--- Source material ---
»»

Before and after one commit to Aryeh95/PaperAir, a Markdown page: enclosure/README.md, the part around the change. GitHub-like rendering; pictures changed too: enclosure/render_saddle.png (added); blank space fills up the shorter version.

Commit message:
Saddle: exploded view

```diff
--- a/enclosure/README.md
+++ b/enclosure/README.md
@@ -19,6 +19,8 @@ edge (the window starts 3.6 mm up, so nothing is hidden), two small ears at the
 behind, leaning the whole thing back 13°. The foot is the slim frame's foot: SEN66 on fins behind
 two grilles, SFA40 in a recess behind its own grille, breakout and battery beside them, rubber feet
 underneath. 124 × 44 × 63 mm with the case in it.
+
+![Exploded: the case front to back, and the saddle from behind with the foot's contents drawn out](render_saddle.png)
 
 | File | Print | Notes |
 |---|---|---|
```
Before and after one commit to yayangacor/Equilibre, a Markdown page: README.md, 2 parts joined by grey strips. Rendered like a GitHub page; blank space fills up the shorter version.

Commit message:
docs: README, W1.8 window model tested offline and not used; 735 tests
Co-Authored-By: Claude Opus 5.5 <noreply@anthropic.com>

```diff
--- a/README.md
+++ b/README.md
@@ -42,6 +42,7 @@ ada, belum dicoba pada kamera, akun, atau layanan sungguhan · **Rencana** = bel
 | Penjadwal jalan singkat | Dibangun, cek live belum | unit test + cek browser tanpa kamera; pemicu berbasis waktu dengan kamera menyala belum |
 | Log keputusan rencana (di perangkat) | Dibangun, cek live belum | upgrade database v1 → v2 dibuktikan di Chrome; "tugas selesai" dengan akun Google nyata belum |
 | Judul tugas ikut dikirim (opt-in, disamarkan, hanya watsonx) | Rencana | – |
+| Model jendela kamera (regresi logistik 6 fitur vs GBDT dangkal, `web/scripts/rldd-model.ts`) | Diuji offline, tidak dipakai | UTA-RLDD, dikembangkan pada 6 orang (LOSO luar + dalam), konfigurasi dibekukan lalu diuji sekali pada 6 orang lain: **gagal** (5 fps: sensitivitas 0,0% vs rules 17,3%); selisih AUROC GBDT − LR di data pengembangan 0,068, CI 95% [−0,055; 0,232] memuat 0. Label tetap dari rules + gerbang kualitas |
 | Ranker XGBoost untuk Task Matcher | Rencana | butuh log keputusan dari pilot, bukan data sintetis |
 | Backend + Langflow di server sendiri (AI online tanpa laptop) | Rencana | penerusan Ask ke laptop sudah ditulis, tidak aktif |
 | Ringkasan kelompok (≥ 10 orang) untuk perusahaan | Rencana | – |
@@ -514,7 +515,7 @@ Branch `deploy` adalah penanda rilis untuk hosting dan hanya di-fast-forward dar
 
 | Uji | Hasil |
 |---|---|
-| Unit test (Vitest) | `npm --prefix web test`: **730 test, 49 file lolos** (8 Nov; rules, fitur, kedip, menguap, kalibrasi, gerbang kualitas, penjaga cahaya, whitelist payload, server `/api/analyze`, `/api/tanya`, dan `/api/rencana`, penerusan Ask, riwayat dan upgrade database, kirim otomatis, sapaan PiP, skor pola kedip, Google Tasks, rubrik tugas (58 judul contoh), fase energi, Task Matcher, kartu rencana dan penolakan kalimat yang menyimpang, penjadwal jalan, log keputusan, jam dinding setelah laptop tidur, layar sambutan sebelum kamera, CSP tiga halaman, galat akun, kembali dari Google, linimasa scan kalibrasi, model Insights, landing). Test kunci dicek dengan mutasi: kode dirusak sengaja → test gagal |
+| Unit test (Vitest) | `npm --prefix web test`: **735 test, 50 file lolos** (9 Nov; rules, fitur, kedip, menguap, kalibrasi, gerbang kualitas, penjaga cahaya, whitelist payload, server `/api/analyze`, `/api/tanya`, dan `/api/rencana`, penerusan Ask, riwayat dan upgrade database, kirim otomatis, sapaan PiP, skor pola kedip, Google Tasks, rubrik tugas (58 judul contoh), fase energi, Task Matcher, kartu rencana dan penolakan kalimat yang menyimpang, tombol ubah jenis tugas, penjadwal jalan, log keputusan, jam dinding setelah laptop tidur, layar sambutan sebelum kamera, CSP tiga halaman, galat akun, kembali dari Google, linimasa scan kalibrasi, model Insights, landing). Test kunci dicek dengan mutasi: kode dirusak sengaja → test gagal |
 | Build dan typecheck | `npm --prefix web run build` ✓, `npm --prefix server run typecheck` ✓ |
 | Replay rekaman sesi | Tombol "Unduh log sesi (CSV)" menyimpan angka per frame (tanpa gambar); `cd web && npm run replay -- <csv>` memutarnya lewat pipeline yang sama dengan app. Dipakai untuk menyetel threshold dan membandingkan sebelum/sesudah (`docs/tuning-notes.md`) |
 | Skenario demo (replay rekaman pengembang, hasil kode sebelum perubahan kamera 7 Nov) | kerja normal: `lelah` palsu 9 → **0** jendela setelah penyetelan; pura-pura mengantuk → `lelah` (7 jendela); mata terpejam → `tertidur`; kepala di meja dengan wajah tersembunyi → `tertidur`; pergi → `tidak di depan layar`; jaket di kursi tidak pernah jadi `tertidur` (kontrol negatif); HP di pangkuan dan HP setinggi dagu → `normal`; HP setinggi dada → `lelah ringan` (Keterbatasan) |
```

««

--- Task item ---
Line by line, output the data precisely as shown above.

--- The answer ---
Before and after one commit to Aryeh95/PaperAir, a Markdown page: enclosure/README.md, the part around the change. GitHub-like rendering; pictures changed too: enclosure/render_saddle.png (added); blank space fills up the shorter version.

Commit message:
Saddle: exploded view

```diff
--- a/enclosure/README.md
+++ b/enclosure/README.md
@@ -19,6 +19,8 @@ edge (the window starts 3.6 mm up, so nothing is hidden), two small ears at the
 behind, leaning the whole thing back 13°. The foot is the slim frame's foot: SEN66 on fins behind
 two grilles, SFA40 in a recess behind its own grille, breakout and battery beside them, rubber feet
 underneath. 124 × 44 × 63 mm with the case in it.
+
+![Exploded: the case front to back, and the saddle from behind with the foot's contents drawn out](render_saddle.png)
 
 | File | Print | Notes |
 |---|---|---|
```
Before and after one commit to yayangacor/Equilibre, a Markdown page: README.md, 2 parts joined by grey strips. Rendered like a GitHub page; blank space fills up the shorter version.

Commit message:
docs: README, W1.8 window model tested offline and not used; 735 tests
Co-Authored-By: Claude Opus 5.5 <noreply@anthropic.com>

```diff
--- a/README.md
+++ b/README.md
@@ -42,6 +42,7 @@ ada, belum dicoba pada kamera, akun, atau layanan sungguhan · **Rencana** = bel
 | Penjadwal jalan singkat | Dibangun, cek live belum | unit test + cek browser tanpa kamera; pemicu berbasis waktu dengan kamera menyala belum |
 | Log keputusan rencana (di perangkat) | Dibangun, cek live belum | upgrade database v1 → v2 dibuktikan di Chrome; "tugas selesai" dengan akun Google nyata belum |
 | Judul tugas ikut dikirim (opt-in, disamarkan, hanya watsonx) | Rencana | – |
+| Model jendela kamera (regresi logistik 6 fitur vs GBDT dangkal, `web/scripts/rldd-model.ts`) | Diuji offline, tidak dipakai | UTA-RLDD, dikembangkan pada 6 orang (LOSO luar + dalam), konfigurasi dibekukan lalu diuji sekali pada 6 orang lain: **gagal** (5 fps: sensitivitas 0,0% vs rules 17,3%); selisih AUROC GBDT − LR di data pengembangan 0,068, CI 95% [−0,055; 0,232] memuat 0. Label tetap dari rules + gerbang kualitas |
 | Ranker XGBoost untuk Task Matcher | Rencana | butuh log keputusan dari pilot, bukan data sintetis |
 | Backend + Langflow di server sendiri (AI online tanpa laptop) | Rencana | penerusan Ask ke laptop sudah ditulis, tidak aktif |
 | Ringkasan kelompok (≥ 10 orang) untuk perusahaan | Rencana | – |
@@ -514,7 +515,7 @@ Branch `deploy` adalah penanda rilis untuk hosting dan hanya di-fast-forward dar
 
 | Uji | Hasil |
 |---|---|
-| Unit test (Vitest) | `npm --prefix web test`: **730 test, 49 file lolos** (8 Nov; rules, fitur, kedip, menguap, kalibrasi, gerbang kualitas, penjaga cahaya, whitelist payload, server `/api/analyze`, `/api/tanya`, dan `/api/rencana`, penerusan Ask, riwayat dan upgrade database, kirim otomatis, sapaan PiP, skor pola kedip, Google Tasks, rubrik tugas (58 judul contoh), fase energi, Task Matcher, kartu rencana dan penolakan kalimat yang menyimpang, penjadwal jalan, log keputusan, jam dinding setelah laptop tidur, layar sambutan sebelum kamera, CSP tiga halaman, galat akun, kembali dari Google, linimasa scan kalibrasi, model Insights, landing). Test kunci dicek dengan mutasi: kode dirusak sengaja → test gagal |
+| Unit test (Vitest) | `npm --prefix web test`: **735 test, 50 file lolos** (9 Nov; rules, fitur, kedip, menguap, kalibrasi, gerbang kualitas, penjaga cahaya, whitelist payload, server `/api/analyze`, `/api/tanya`, dan `/api/rencana`, penerusan Ask, riwayat dan upgrade database, kirim otomatis, sapaan PiP, skor pola kedip, Google Tasks, rubrik tugas (58 judul contoh), fase energi, Task Matcher, kartu rencana dan penolakan kalimat yang menyimpang, tombol ubah jenis tugas, penjadwal jalan, log keputusan, jam dinding setelah laptop tidur, layar sambutan sebelum kamera, CSP tiga halaman, galat akun, kembali dari Google, linimasa scan kalibrasi, model Insights, landing). Test kunci dicek dengan mutasi: kode dirusak sengaja → test gagal |
 | Build dan typecheck | `npm --prefix web run build` ✓, `npm --prefix server run typecheck` ✓ |
 | Replay rekaman sesi | Tombol "Unduh log sesi (CSV)" menyimpan angka per frame (tanpa gambar); `cd web && npm run replay -- <csv>` memutarnya lewat pipeline yang sama dengan app. Dipakai untuk menyetel threshold dan membandingkan sebelum/sesudah (`docs/tuning-notes.md`) |
 | Skenario demo (replay rekaman pengembang, hasil kode sebelum perubahan kamera 7 Nov) | kerja normal: `lelah` palsu 9 → **0** jendela setelah penyetelan; pura-pura mengantuk → `lelah` (7 jendela); mata terpejam → `tertidur`; kepala di meja dengan wajah tersembunyi → `tertidur`; pergi → `tidak di depan layar`; jaket di kursi tidak pernah jadi `tertidur` (kontrol negatif); HP di pangkuan dan HP setinggi dagu → `normal`; HP setinggi dada → `lelah ringan` (Keterbatasan) |
```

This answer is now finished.